The two are eager to isolate Iran, which Riyadh accuses of aggressively trying to spread its influence in the region by supporting Shiite movements and sponsoring terror. Trump has escalated tensions with the Islamic Republic, backtracking on the Obama administration’s tentative rapprochement with the nation.
Prince Mohammed also led a multi-nation effort to quarantine neighboring Qatar over its ties with Iran and support for Islamist groups that Saudi Arabia and the U.A.E. have opposed for years.
Given who’s calling the shots in Riyadh and Washington, “it is not really a question of if but rather of when a new escalation with Iran starts,” said Olivier Jakob, managing director of consultant Petromatrix GmbH. “Under his watch, Saudi Arabia has developed aggressive foreign policies and he has not been shy about making strong statements against Iran.”
In the decrees announced Wednesday, King Salman also retroactively reinstated all allowances and bonuses that were canceled or suspended to civil servants and military personnel.
The royal orders didn’t name a new Deputy Crown Prince, leaving the post of second in line to the throne vacant. They also included a change to the kingdom’s basic law, stipulating that going forward, the King and the Crown Prince cannot be from the same branch of the royal family. That means that any third in line to the throne would need to be from a different family branch than King Salman and his son.

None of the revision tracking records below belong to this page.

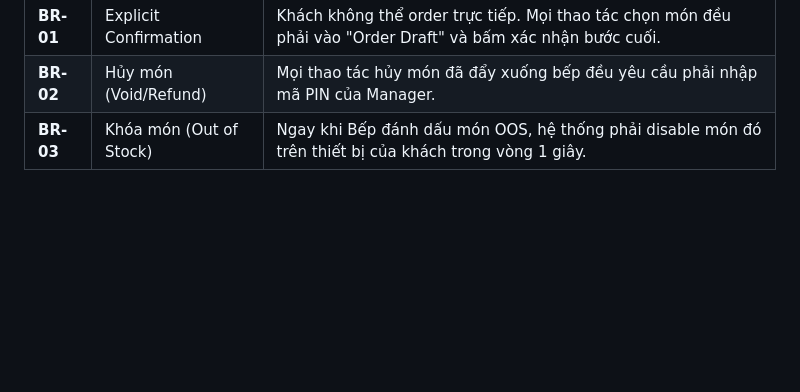
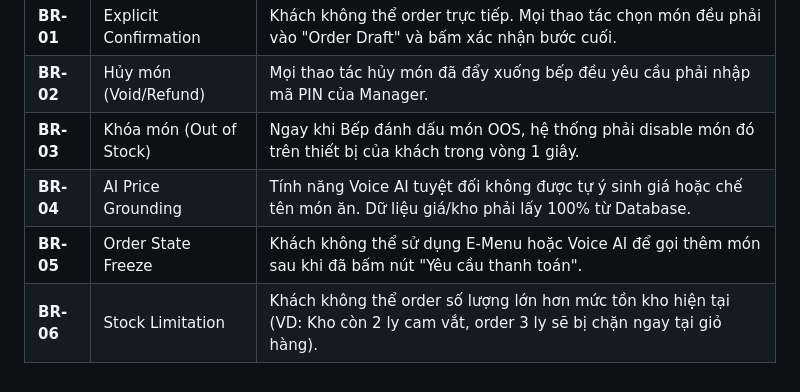
Before and after one commit to NhanLe134/group-06-project, a Markdown page: docs/03-Product/PRD.md, the part around the change. GitHub-like rendering; blank space fills up the shorter version.

Commit message:
docs(phase-4): add 3 more Business Rules to PRD to meet syllabus minimum requirement

```diff
--- a/docs/03-Product/PRD.md
+++ b/docs/03-Product/PRD.md
@@ -84,3 +84,6 @@ Số hóa toàn bộ quy trình phục vụ tại bàn, từ lúc khách quét Q
 | **BR-01** | Explicit Confirmation | Khách không thể order trực tiếp. Mọi thao tác chọn món đều phải vào "Order Draft" và bấm xác nhận bước cuối. |
 | **BR-02** | Hủy món (Void/Refund) | Mọi thao tác hủy món đã đẩy xuống bếp đều yêu cầu phải nhập mã PIN của Manager. |
 | **BR-03** | Khóa món (Out of Stock) | Ngay khi Bếp đánh dấu món OOS, hệ thống phải disable món đó trên thiết bị của khách trong vòng 1 giây. |
+| **BR-04** | AI Price Grounding | Tính năng Voice AI tuyệt đối không được tự ý sinh giá hoặc chế tên món ăn. Dữ liệu giá/kho phải lấy 100% từ Database. |
+| **BR-05** | Order State Freeze | Khách không thể sử dụng E-Menu hoặc Voice AI để gọi thêm món sau khi đã bấm nút "Yêu cầu thanh toán". |
+| **BR-06** | Stock Limitation | Khách không thể order số lượng lớn hơn mức tồn kho hiện tại (VD: Kho còn 2 ly cam vắt, order 3 ly sẽ bị chặn ngay tại giỏ hàng). |
```
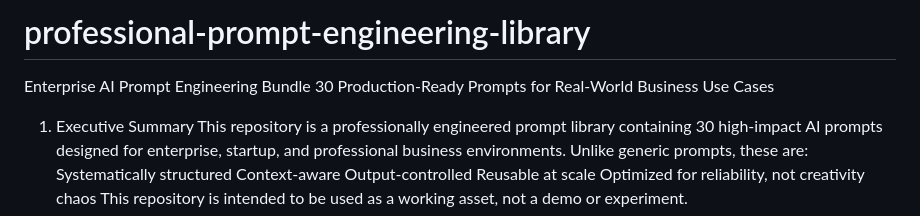
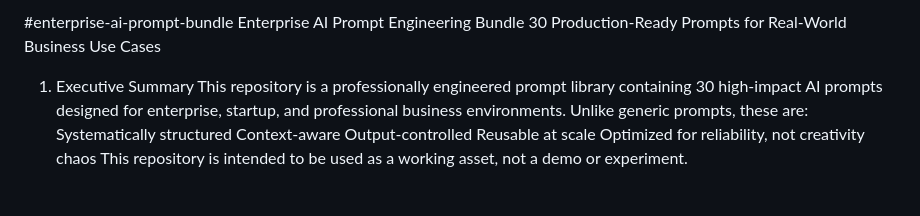
Before and after one commit to designwitharyveer/enterprise-ai-prompt-bundle, a Markdown page: README.md, the part around the change. Drawn GitHub-style; blank space fills up the shorter version.

```diff
--- a/README.md
+++ b/README.md
@@ -1,4 +1,4 @@
-# professional-prompt-engineering-library
+#enterprise-ai-prompt-bundle
 Enterprise AI Prompt Engineering Bundle
 30 Production-Ready Prompts for Real-World Business Use Cases
 1. Executive Summary
```
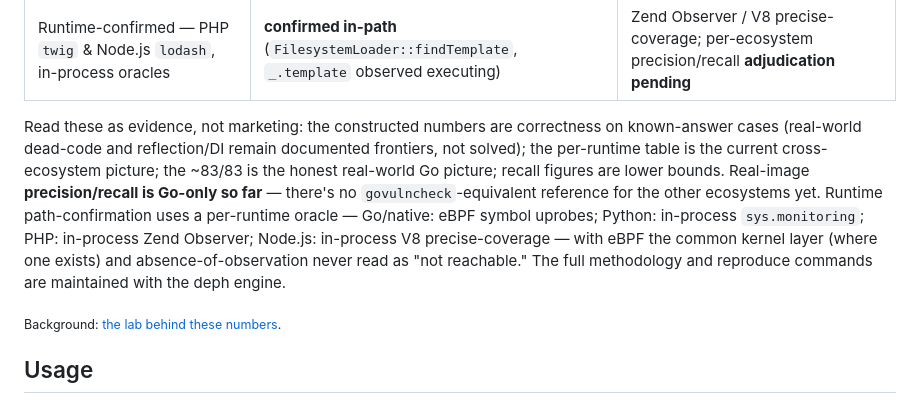
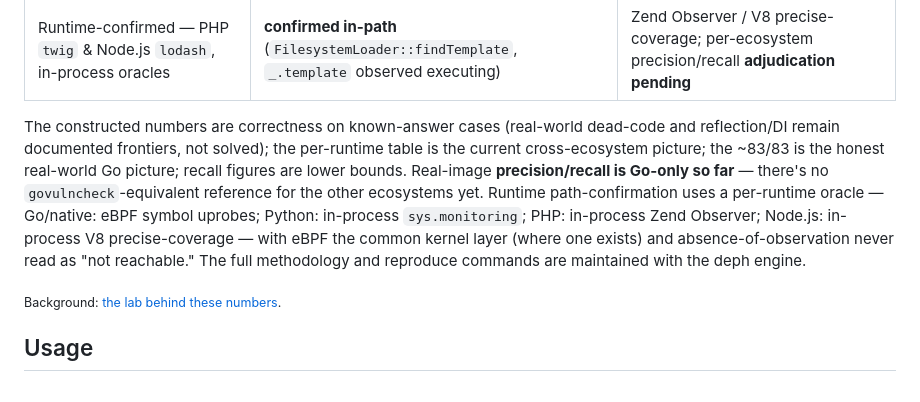
Before and after one commit to emphereio/deph-action, a Markdown page: README.md, the part around the change. Drawn GitHub-style.

Commit message:
docs: drop 'read these as evidence, not marketing' — let the caveats stand

```diff
--- a/README.md
+++ b/README.md
@@ -70,7 +70,7 @@ deph's path-finding is **measured against independent oracles, not asserted**
 | Runtime-confirmed — Go, `traefik:v3.0`, eBPF symbol uprobes | **11 stdlib CVEs** moved "installed"→proven-in-path | each observed executing under an HTTP stimulus |
 | Runtime-confirmed — PHP `twig` & Node.js `lodash`, in-process oracles | **confirmed in-path** (`FilesystemLoader::findTemplate`, `_.template` observed executing) | Zend Observer / V8 precise-coverage; per-ecosystem precision/recall **adjudication pending** |
 
-Read these as evidence, not marketing: the constructed numbers are correctness on known-answer cases (real-world dead-code and reflection/DI remain documented frontiers, not solved); the per-runtime table is the current cross-ecosystem picture; the ~83/83 is the honest real-world Go picture; recall figures are lower bounds. Real-image **precision/recall is Go-only so far** — there's no `govulncheck`-equivalent reference for the other ecosystems yet. Runtime path-confirmation uses a per-runtime oracle — Go/native: eBPF symbol uprobes; Python: in-process `sys.monitoring`; PHP: in-process Zend Observer; Node.js: in-process V8 precise-coverage — with eBPF the common kernel layer (where one exists) and absence-of-observation never read as "not reachable." The full methodology and reproduce commands are maintained with the deph engine.
+The constructed numbers are correctness on known-answer cases (real-world dead-code and reflection/DI remain documented frontiers, not solved); the per-runtime table is the current cross-ecosystem picture; the ~83/83 is the honest real-world Go picture; recall figures are lower bounds. Real-image **precision/recall is Go-only so far** — there's no `govulncheck`-equivalent reference for the other ecosystems yet. Runtime path-confirmation uses a per-runtime oracle — Go/native: eBPF symbol uprobes; Python: in-process `sys.monitoring`; PHP: in-process Zend Observer; Node.js: in-process V8 precise-coverage — with eBPF the common kernel layer (where one exists) and absence-of-observation never read as "not reachable." The full methodology and reproduce commands are maintained with the deph engine.
 
 <sub>Background: [the lab behind these numbers](https://www.emphere.com/blog/groundzero-isolated-kernel-and-exploit-lab).</sub>
 
```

— With assistance by Wael Mahdi, Filipe Pacheco, Matthew Martin, Iain Marlow, and Ladane Nasseri